Twitter is reaching that inevitable stage of Silicon Valley success: the time to question whether credit for its invention has been doled out correctly.
The New York Times Magazine is running an excerpt from a book by tech reporter Nick Bilton undermining Twitter’s generally accepted creation story and painting everyone involved in a rather negative light. It’s dramatic reading. The cast of characters were all working for Odeo, a podcasting startup facing ruin because Apple (AAPL) had decided to get into the game. Here’s Bilton’s dramatis personæ:

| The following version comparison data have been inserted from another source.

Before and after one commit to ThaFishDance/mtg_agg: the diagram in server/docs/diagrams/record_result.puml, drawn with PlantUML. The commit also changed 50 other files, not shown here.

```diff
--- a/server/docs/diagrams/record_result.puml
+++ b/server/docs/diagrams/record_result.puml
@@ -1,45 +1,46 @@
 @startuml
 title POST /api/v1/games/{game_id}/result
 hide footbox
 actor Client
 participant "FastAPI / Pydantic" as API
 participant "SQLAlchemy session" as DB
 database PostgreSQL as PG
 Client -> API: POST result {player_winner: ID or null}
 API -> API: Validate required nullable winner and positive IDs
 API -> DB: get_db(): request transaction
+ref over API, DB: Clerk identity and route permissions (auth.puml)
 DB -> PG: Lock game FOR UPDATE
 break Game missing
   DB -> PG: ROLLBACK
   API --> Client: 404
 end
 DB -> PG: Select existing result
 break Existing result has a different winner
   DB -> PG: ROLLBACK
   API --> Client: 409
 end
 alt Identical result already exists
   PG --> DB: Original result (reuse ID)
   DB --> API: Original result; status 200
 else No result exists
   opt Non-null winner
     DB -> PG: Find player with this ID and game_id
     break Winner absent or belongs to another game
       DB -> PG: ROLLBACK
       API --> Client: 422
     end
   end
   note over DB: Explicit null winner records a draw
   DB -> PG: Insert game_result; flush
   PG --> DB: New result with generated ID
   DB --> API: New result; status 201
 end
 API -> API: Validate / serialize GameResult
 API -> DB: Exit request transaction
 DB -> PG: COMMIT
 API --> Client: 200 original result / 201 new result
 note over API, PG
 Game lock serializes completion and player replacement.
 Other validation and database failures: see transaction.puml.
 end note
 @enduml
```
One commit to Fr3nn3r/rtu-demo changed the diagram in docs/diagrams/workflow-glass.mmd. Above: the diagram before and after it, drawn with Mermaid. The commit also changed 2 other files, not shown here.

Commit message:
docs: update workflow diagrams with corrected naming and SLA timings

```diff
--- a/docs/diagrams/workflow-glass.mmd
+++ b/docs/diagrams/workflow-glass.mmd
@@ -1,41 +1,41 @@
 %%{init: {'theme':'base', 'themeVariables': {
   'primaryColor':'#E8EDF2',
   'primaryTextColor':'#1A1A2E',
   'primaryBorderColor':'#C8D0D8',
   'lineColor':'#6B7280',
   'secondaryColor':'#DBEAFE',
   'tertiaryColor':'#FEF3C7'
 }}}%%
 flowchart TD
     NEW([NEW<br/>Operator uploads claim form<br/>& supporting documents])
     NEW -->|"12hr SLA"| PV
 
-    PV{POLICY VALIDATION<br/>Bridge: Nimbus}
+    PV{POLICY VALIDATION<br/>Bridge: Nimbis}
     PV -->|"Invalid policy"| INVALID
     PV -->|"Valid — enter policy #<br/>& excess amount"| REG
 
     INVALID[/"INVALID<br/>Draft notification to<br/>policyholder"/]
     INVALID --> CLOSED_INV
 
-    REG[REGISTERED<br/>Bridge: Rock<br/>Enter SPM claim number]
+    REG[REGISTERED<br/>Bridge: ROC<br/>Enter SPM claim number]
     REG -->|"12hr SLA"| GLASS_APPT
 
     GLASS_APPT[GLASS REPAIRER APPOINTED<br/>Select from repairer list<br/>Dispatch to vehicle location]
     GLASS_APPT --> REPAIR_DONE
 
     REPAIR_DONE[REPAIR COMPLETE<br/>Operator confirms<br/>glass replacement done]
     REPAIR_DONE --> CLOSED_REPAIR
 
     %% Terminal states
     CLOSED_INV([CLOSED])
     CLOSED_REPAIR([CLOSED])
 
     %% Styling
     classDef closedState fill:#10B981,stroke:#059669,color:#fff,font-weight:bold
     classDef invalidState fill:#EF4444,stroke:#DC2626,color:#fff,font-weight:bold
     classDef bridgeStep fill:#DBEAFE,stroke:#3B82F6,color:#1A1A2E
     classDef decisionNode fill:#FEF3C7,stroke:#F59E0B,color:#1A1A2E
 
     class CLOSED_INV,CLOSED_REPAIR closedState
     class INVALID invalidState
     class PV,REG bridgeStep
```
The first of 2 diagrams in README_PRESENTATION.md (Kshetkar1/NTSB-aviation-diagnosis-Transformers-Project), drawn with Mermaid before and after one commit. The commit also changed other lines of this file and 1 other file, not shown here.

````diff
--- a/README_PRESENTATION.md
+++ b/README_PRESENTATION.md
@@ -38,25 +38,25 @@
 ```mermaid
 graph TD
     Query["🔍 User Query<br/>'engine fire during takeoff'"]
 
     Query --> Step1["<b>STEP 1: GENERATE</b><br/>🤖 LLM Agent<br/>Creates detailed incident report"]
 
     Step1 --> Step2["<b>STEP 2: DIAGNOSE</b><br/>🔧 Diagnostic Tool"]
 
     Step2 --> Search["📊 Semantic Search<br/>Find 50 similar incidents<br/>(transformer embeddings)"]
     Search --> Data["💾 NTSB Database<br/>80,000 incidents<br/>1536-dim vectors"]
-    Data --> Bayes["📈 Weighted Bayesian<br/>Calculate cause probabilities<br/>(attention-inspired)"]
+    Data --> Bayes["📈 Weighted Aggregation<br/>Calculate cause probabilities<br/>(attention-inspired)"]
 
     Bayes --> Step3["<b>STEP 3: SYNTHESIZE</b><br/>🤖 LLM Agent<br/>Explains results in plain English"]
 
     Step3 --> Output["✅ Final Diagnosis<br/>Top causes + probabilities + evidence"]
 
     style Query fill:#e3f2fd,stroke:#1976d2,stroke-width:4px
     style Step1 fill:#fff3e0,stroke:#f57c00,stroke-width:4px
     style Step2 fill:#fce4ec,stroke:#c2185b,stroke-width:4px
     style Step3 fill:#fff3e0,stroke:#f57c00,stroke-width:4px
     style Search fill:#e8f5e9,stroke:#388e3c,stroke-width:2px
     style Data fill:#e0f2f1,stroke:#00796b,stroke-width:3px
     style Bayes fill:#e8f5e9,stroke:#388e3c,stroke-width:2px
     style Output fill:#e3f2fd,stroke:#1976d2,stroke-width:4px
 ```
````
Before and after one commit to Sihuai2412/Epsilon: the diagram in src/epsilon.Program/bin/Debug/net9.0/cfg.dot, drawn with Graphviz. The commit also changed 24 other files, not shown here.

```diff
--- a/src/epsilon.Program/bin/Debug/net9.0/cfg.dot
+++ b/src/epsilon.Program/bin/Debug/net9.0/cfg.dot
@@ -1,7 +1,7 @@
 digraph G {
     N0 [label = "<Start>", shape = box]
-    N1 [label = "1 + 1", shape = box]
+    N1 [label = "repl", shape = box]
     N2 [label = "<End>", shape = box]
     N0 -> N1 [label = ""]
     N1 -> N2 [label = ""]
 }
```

Jack Dorsey, the villain: A shy employee at Odeo, Dorsey comes up with the idea for the messaging feature (which isn’t really new). He undermines everyone else involved, in this telling, even as he can’t commit to the project because he wants to be a fashion designer. At one point he flirts with the heretical idea of joining Facebook (FB). Dorsey’s powers of self-promotion reign supreme, though, and Bilton ends his account with a quote from an anonymous former Twitter employee: “The greatest product Jack Dorsey ever made was Jack Dorsey.”
Ev Williams, the hapless prince: Williams, Odeo’s chief executive, helps get Dorsey’s basic idea running with experience he brought from Blogger, a startup he had sold to Google (GOOG). He helps chase Noah Glass out of the company, at Dorsey’s urging. Also, he realizes that news would be Twitter’s main use. But he’s a terrible manager and is eventually ousted in a coup led by Dorsey and the board.
Noah Glass, the tragic exile: Glass serves as Dorsey’s confidant and also comes up with Twitter’s name, saving the world from some truly awful alternatives such as “Friendstalker.” But Glass ends up getting kicked to the curb, and the story ends with him living in an “apartment that was built as an earthquake shack”—making as much money as Dorsey’s secretary. (Breaking Bad fans, of course, will want to insert Walter White/Grey Matter comparisons here.)
Dick Costolo, the ruthless king: Costolo comes onto the scene and immediately reveals his evil intentions in a jokey tweet: “First full day as Twitter COO tomorrow. Task #1: undermine CEO, consolidate power.” He soon does so, and gets the company humming along as it moved towards the big payday.
This type of tale is hardly unique to Twitter. Many successful ventures, inside and outside of Silicon Valley, have some version of it: Steve Jobs appropriated other people’s good ideas while berating the people who came up with them; Facebook and Snapchat’s origins are obscured in petty dorm-room politics; there are numerous fifth Beatles. It’s no surprise that this is coming to light during the final countdown to the company’s long-awaited initial public offering.